In 2019, the Law School piloted a Women’s Mentoring Programme for senior female LLB students. Run throughout the second semester 2019, with 25 pairs of mentors and mentees, the programme was such a great success that we’ve expanded it to 50 pairs for 2020. We’ll now run it for the entire academic year.

Participants are matched with alumni and friends of the Law School. These mentors are successful women who have five or more years of experience in a variety of industries. The key objective of the programme is to offer a professional development opportunity and provide mentees with the chance to benefit from their mentor’s experience and industry knowledge.

The programme has been spearheaded by Pro-Chancellor Cecilia Tarrant, who has run a similar programme at the Business School for the past 10 years. The value of mentoring for women is well documented. There are various mentoring initiatives within the legal industry for young practising lawyers, and we recognised the potential of a programme specifically for female students. One of the many benefits of our new programme is that mentors don’t just come from law firms but also from a wide variety of other sectors, including finance, international relations, marketing, and not-for-profits. We’ll also support students in their careers as they transition into their first graduate role.

The response to last year’s programme was fantastic. The feedback from mentees revealed that the students found it to be an invaluable opportunity to develop relationships with the amazing mentors. We look forward to the growth of the programme and supporting more of our phenomenal female students as they move into their careers.

Equal Justice Project: Students delivering justice for all

Justice for all graffiti

The Equal Justice Project (EJP) is a student-driven charity. We use the knowledge and legal skills of volunteering Law School students to promote a culture of inclusivity, equality and easy access to justice for all citizens of Aotearoa New Zealand. EJP is comprised of four teams, each contributing to social justice in their respective capacities.

Pro Bono

The Pro Bono team prides itself on providing analytical support and academic research to practitioners, academics, interested organisations, and community groups that share the values and aims of EJP. The main project for Pro Bono in 2019 was the Save Our Unique Landscape (SOUL) Campaign, relating to the acquisition and intended development of Ihumātao by Fletcher Building Ltd.


The Access team focuses on extending the school outreach programme, with a particular emphasis on lower decile schools. A recent event focusing on the Zero Carbon Bill was a resounding success. We hosted a packed theatre of students and members of the public, who aired a diverse range of perspectives and insights.


The Community team assists community law centres and other community facilities around Auckland. Volunteer students can apply their legal skills in real world settings, helping our most vulnerable citizens who can’t afford representation or legal assistance.

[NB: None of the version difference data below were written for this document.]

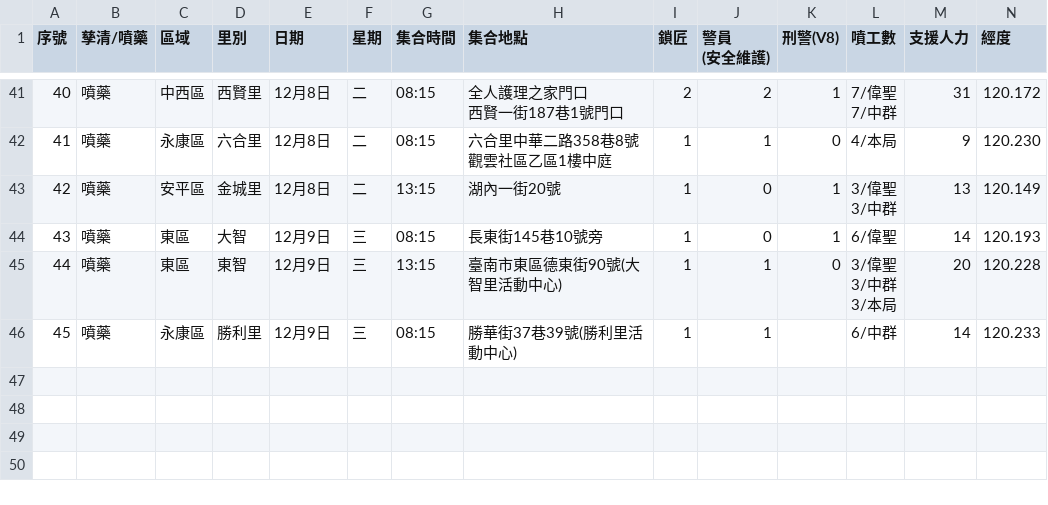
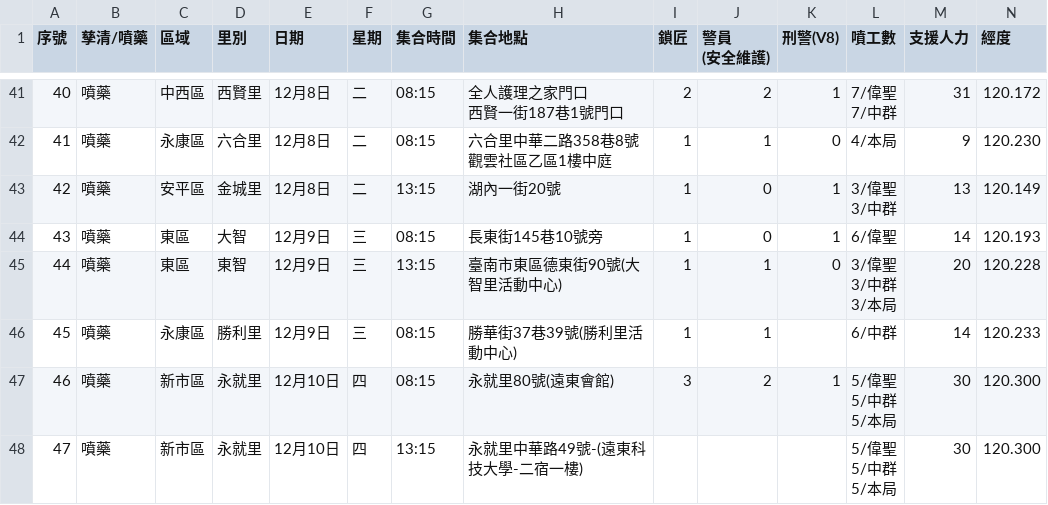
Before and after one commit to kiang/TainanDengueMap, a CSV file: chemical/raw/201512.csv, drawn as a sheet; only a part is shown, gaps mark what is left out; rows hold the shown columns only; ↵ is a line break in a cell; the diff names each change by its address in the sheet, - before the commit and + after, or states it on an @@ line.

```diff
--- a/chemical/raw/201512.csv
+++ b/chemical/raw/201512.csv
+row 47: 46 | 噴藥 | 新市區 | 永就里 | 12月10日 | 四 | 08:15 | 永就里80號(遠東會館) | 3 | 2 | 1 | 5/偉聖 ↵ 5/中群 ↵ 5/本局 | 30 | 120.300
+row 48: 47 | 噴藥 | 新市區 | 永就里 | 12月10日 | 四 | 13:15 | 永就里中華路49號-(遠東科技大學-二宿一樓) |  |  |  | 5/偉聖 ↵ 5/中群 ↵ 5/本局 | 30 | 120.300
```
Also changed, not shown: 5 other files.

The Communications team is the media hub of EJP, focusing mainly on social media. It works hard to bring to light current social issues by writing opinion pieces and academic articles, and working on bill submissions to Parliament. This year we have covered a wide range of topics, including climate change, pay transparency, drug law reform, hate speech, and Oranga Tamariki.

The Malosi Project

Students from the Malosi Project

Named after their patron, Judge Ida Malosi, the Malosi Project (MP) is a student-volunteer association made up of prospective Māori and Pasifika law students who wish to give back to communities.

Together with the collective vision of founders Dylan Asafo and Irene Vano, Malosi work with around ten low decile schools. The students run workshops covering academic skills, a future in law as a Māori or Pasifika student, Brown Empowerment and more. One of the newer initiatives, the Malosi Mooting Competition, aims to encourage the presence of community and to develop one of the skills that Malosi are known for: oratory.

Malosi also work with community organisations such as the Pacific Lawyers Association, the Ministry for Pacific Peoples, and the Waitematā Community Law Centre to create Family Protection Legal Aid for the Tongan community.